Now that Dave Krieger talked to Don Baylor and got word from the coach himself that he's trying to get Rockies players to adjust their offensive approach to the situation, it takes us to the next quandary:
- Is the reason that some players aren't getting the message because Baylor's a bad coach or leader?
- Is the reason that the players are stubborn and "uncoachable"?
And I'm hesitating to use that word, as given prior conversations on Purple Row, people might get the impression we're talking only about Ian Stewart here, but there are more Rockies than him that show signs of stubbornness. In addition to Stewart, both catchers, Miguel Olivo and Chris Iannetta, Seth Smith, Dexter Fowler and even Carlos Gonzalez could improve their results and hitting approaches deep in a pitch count and have been stubbornly bad in those situations this year. I'd include Clint Barmes, but I really don't know how possible a fix would be with him. The Rockies in particular need to be aware that what works at Coors doesn't on the road, and while given the results, its okay for them not to make these adjustments in the friendly confines of LoDo, once they get on that plane elsewhere they need to have a whole different mindset to how they approach each at bat.

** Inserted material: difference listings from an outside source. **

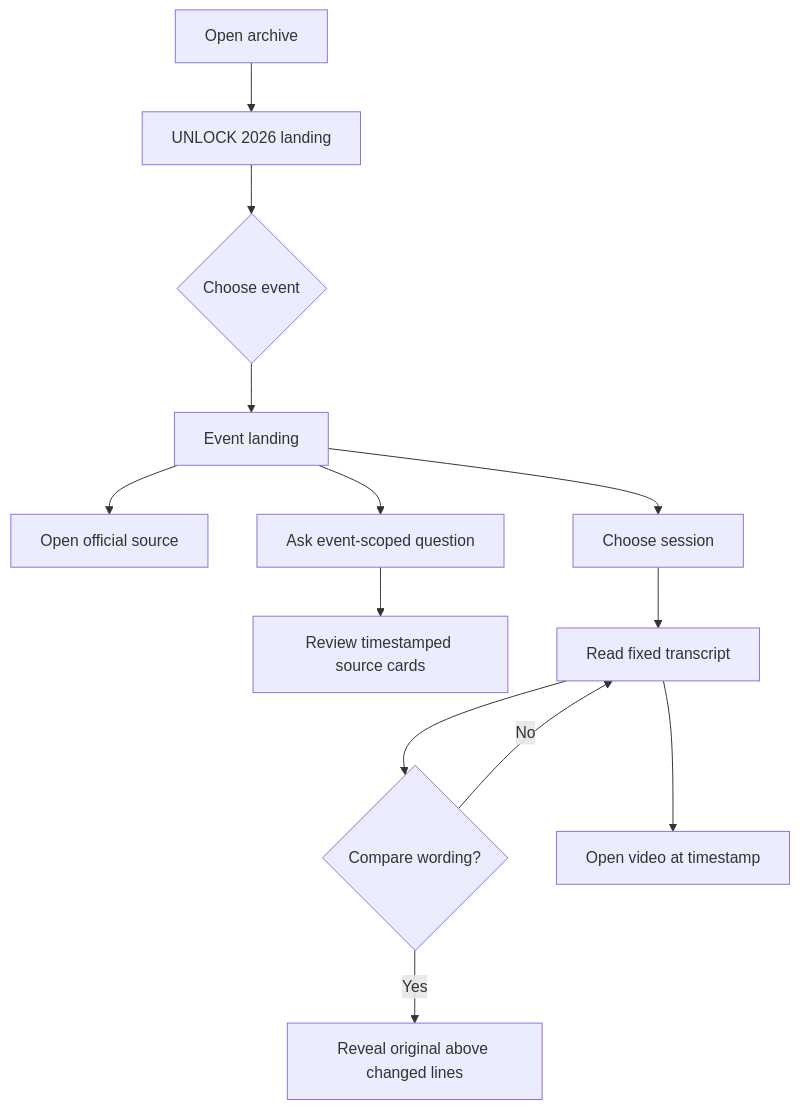
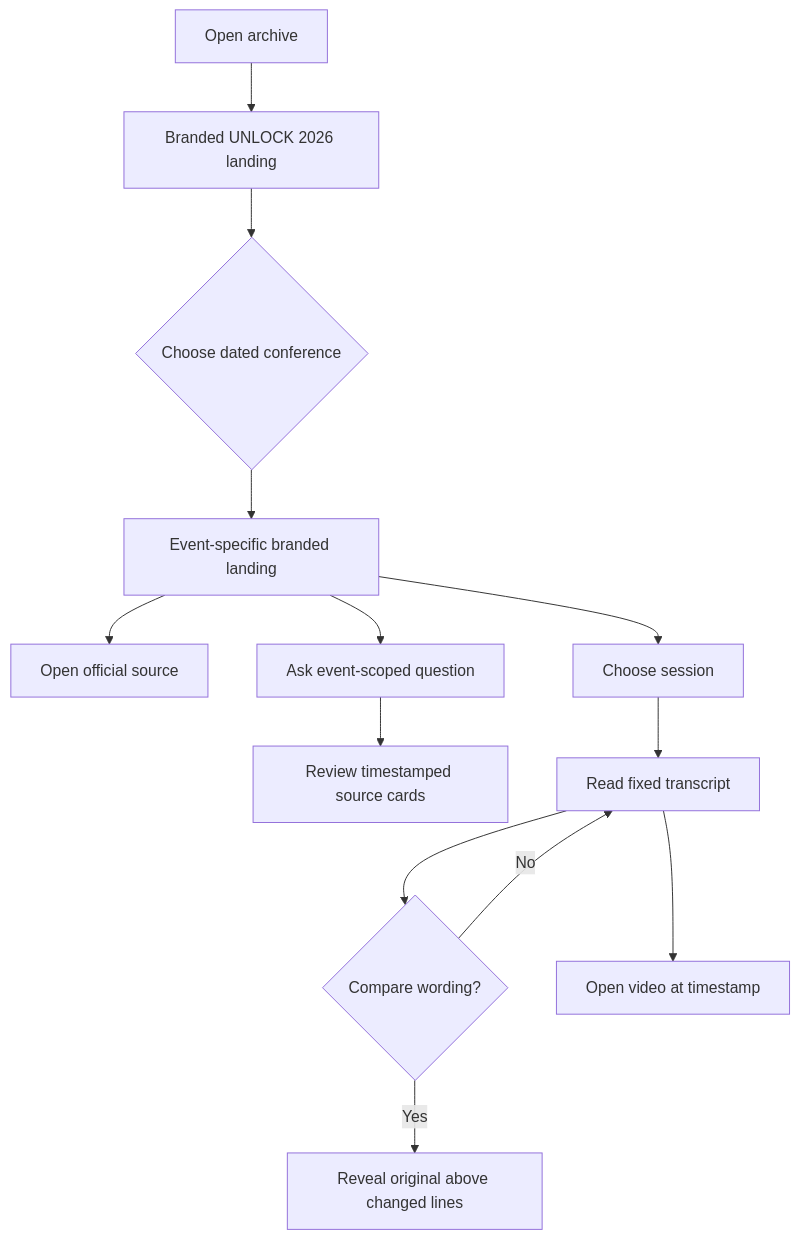
The third of 3 diagrams in architecture.md (johnpfeiffer/conferences), drawn with Mermaid before and after one commit. The commit also changed other lines of this file and 14 other files, not shown here.

````diff
--- a/architecture.md
+++ b/architecture.md
@@ -64,15 +72,15 @@
 ```mermaid
 flowchart TD
-    OPEN[Open archive] --> DEFAULT[UNLOCK 2026 landing]
-    DEFAULT --> SWITCH{Choose event}
-    SWITCH --> EVENT[Event landing]
+    OPEN[Open archive] --> DEFAULT[Branded UNLOCK 2026 landing]
+    DEFAULT --> SWITCH{Choose dated conference}
+    SWITCH --> EVENT[Event-specific branded landing]
     EVENT --> SOURCE[Open official source]
     EVENT --> ASK[Ask event-scoped question]
     ASK --> EVIDENCE[Review timestamped source cards]
     EVENT --> SESSION[Choose session]
     SESSION --> FIXED[Read fixed transcript]
     FIXED --> COMPARE{Compare wording?}
     COMPARE -->|Yes| ORIGINAL[Reveal original above changed lines]
     COMPARE -->|No| FIXED
     FIXED --> MOMENT[Open video at timestamp]
 ```
````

If the issue isn't Baylor, then the blame goes up the ladder to the GM for creating a team of so many problem cases and the solution is in swapping out on field personnel, not the off-field coaching staff.
Jhoulys Chacin isn't going to get much, if any, love from NL ROY voters in a deep year, but just in case you were curious (I was) check out his current FanGraphs WAR compared to the players that will be mentioned prominently come award season (this is a pretty random order, I don't mean to imply anything by it):
- Jaime Garcia 3.1
- Buster Posey 2.9
- Stephen Strasburg 2.6
- Jason Heyward 3.5
- Jhoulys Chacin 2.3
I think Posey's going to get the bulk of the Western U.S. vote, Heyward's going to rule in the Southeast (along with that Gaby Sanchez guy, who I hate) and Garcia will have a pocket of support in the Midwest. The Northeast will get to decide who wins, probably largely based on who goes to the playoffs and whose highlights are seen most on Sportscenter over the last month of the season. Sorry, Buster, your games are too late.
Chacin's not far off from these players in value, and a few more starts like last night could see him being the most valuable rookie pitcher in 2010, even if it's fairly certain he won't factor into the ROY voting.